__What to do__. Only one number is wanted here: how many lines of the data hold "string".

Edit difference data:
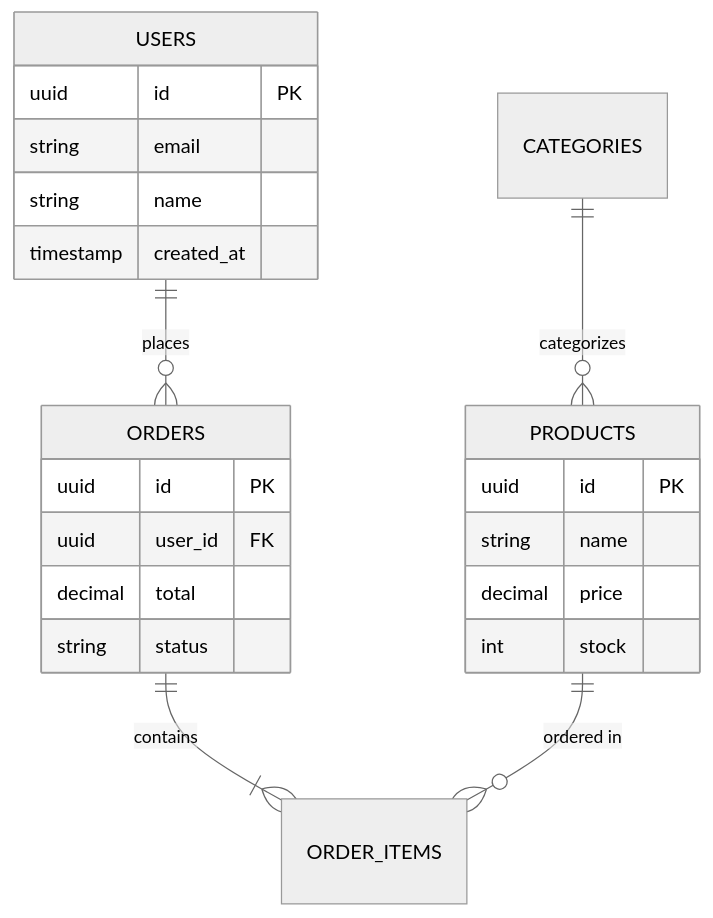
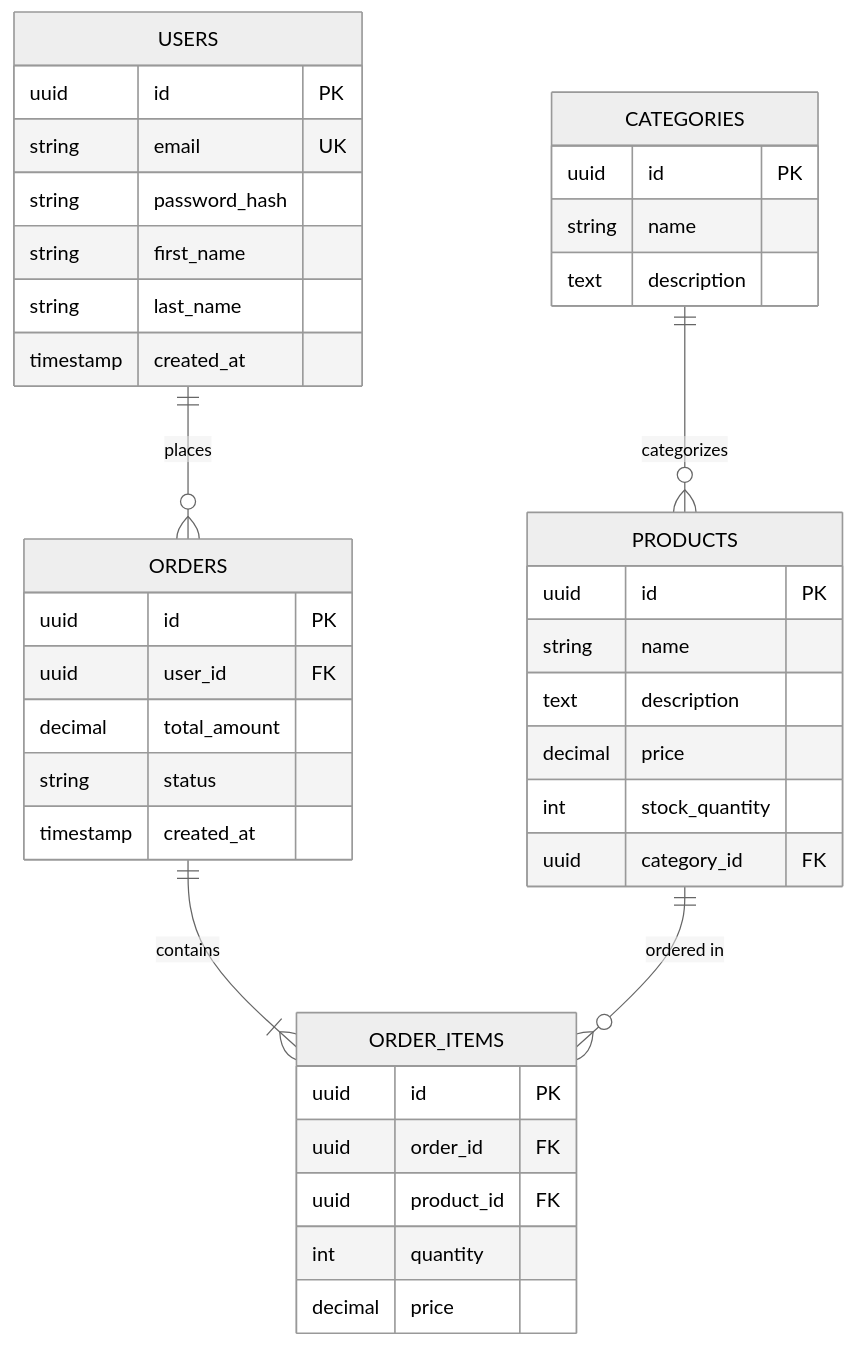
One commit to iouthnamain/tech-note changed the diagram in Full-Stack-Guides/Group-06-Database-Analysis/06.04_ER_Diagrams.md. Above: the diagram before and after it, drawn with Mermaid (neutral theme). The commit also changed other lines of this file and 480 other files, not shown here.

````diff
--- a/Full-Stack-Guides/Group-06-Database-Analysis/06.04_ER_Diagrams.md
+++ b/Full-Stack-Guides/Group-06-Database-Analysis/06.04_ER_Diagrams.md
@@ -23,28 +22,47 @@
 ```mermaid
 erDiagram
     USERS ||--o{ ORDERS : places
     ORDERS ||--|{ ORDER_ITEMS : contains
     PRODUCTS ||--o{ ORDER_ITEMS : "ordered in"
     CATEGORIES ||--o{ PRODUCTS : categorizes
     
     USERS {
         uuid id PK
-        string email
-        string name
+        string email UK
+        string password_hash
+        string first_name
+        string last_name
         timestamp created_at
     }
     
     ORDERS {
         uuid id PK
         uuid user_id FK
-        decimal total
+        decimal total_amount
         string status
+        timestamp created_at
+    }
+    
+    ORDER_ITEMS {
+        uuid id PK
+        uuid order_id FK
+        uuid product_id FK
+        int quantity
+        decimal price
     }
     
     PRODUCTS {
         uuid id PK
         string name
+        text description
         decimal price
-        int stock
+        int stock_quantity
+        uuid category_id FK
+    }
+    
+    CATEGORIES {
+        uuid id PK
+        string name
+        text description
     }
 ```
````
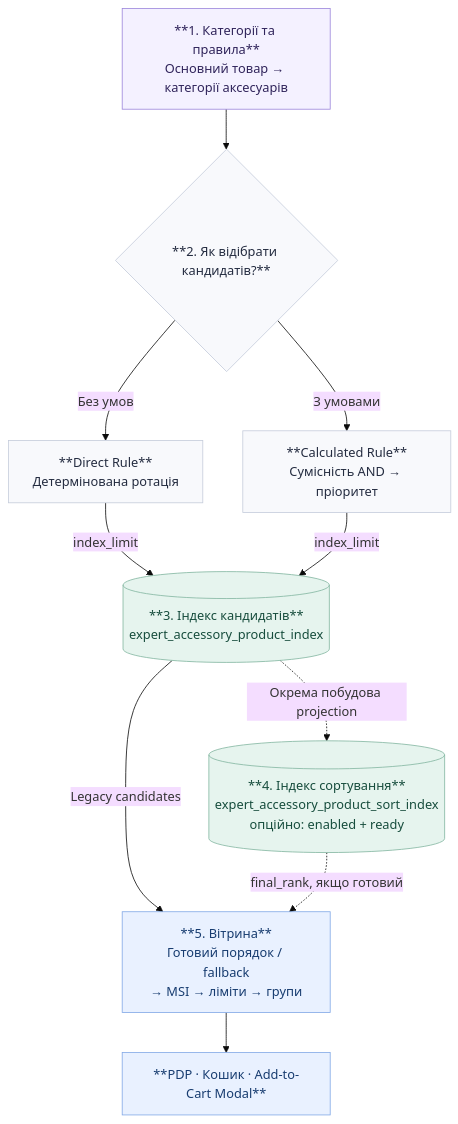
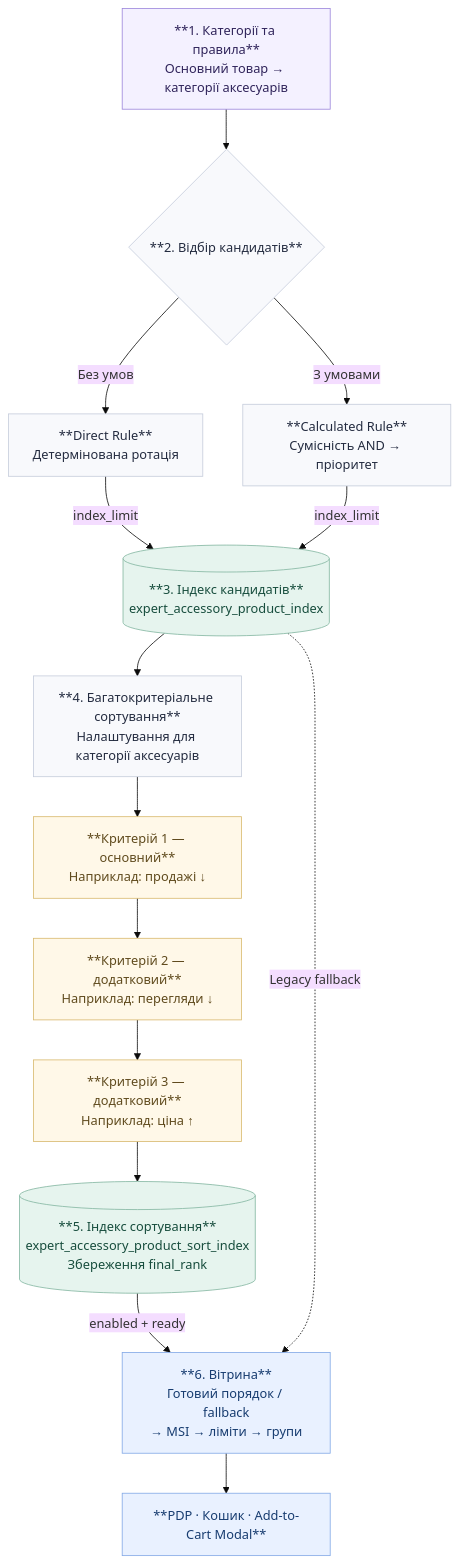
The diagram in docs/published/backend/accessories/accessories-processing-pipeline.md (tviggyr/expert-docs), drawn with Mermaid (base theme) before and after one commit. The commit also changed other lines of this file and 1 other file, not shown here.

Commit message:
Update published documentation

````diff
--- a/docs/published/backend/accessories/accessories-processing-pipeline.md
+++ b/docs/published/backend/accessories/accessories-processing-pipeline.md
@@ -8,30 +8,47 @@
 ```mermaid
 flowchart TB
     A["**1. Категорії та правила**<br/>Основний товар → категорії аксесуарів"]
-    B{"**2. Як відібрати кандидатів?**"}
+    B{"**2. Відбір кандидатів**"}
     D["**Direct Rule**<br/>Детермінована ротація"]
     C["**Calculated Rule**<br/>Сумісність AND → пріоритет"]
     I[("**3. Індекс кандидатів**<br/>expert_accessory_product_index")]
-    P[("**4. Індекс сортування**<br/>expert_accessory_product_sort_index<br/>опційно: enabled + ready")]
-    S["**5. Вітрина**<br/>Готовий порядок / fallback<br/>→ MSI → ліміти → групи"]
+
+    R["**4. Багатокритеріальне сортування**<br/>Налаштування для категорії аксесуарів"]
+
+    K1["**Критерій 1 — основний**<br/>Наприклад: продажі ↓"]
+    K2["**Критерій 2 — додатковий**<br/>Наприклад: перегляди ↓"]
+    K3["**Критерій 3 — додатковий**<br/>Наприклад: ціна ↑"]
+
+    P[("**5. Індекс сортування**<br/>expert_accessory_product_sort_index<br/>Збереження final_rank")]
+
+    S["**6. Вітрина**<br/>Готовий порядок / fallback<br/>→ MSI → ліміти → групи"]
     O["**PDP · Кошик · Add-to-Cart Modal**"]
 
     A --> B
     B -->|Без умов| D
     B -->|З умовами| C
     D -->|index_limit| I
     C -->|index_limit| I
-    I -.->|Окрема побудова projection| P
-    I -->|Legacy candidates| S
-    P -.->|final_rank, якщо готовий| S
+
+    I --> R
+    R --> K1
+    K1 --> K2
+    K2 --> K3
+    K3 --> P
+
+    P -->|enabled + ready| S
+    I -.->|Legacy fallback| S
     S --> O
 
     classDef input fill:#f4f1ff,stroke:#9b85db,color:#30245b
     classDef logic fill:#f8f9fc,stroke:#c5ccdb,color:#242c40
     classDef index fill:#e6f4ee,stroke:#82b5a0,color:#174d3d
     classDef runtime fill:#e9f1ff,stroke:#82a8e6,color:#173c70
+    classDef criterion fill:#fff8e8,stroke:#d8b96d,color:#604b1e
+
     class A input
-    class B,C,D logic
+    class B,C,D,R logic
     class I,P index
+    class K1,K2,K3 criterion
     class S,O runtime
 ```
````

__Answer to the exercise__. 9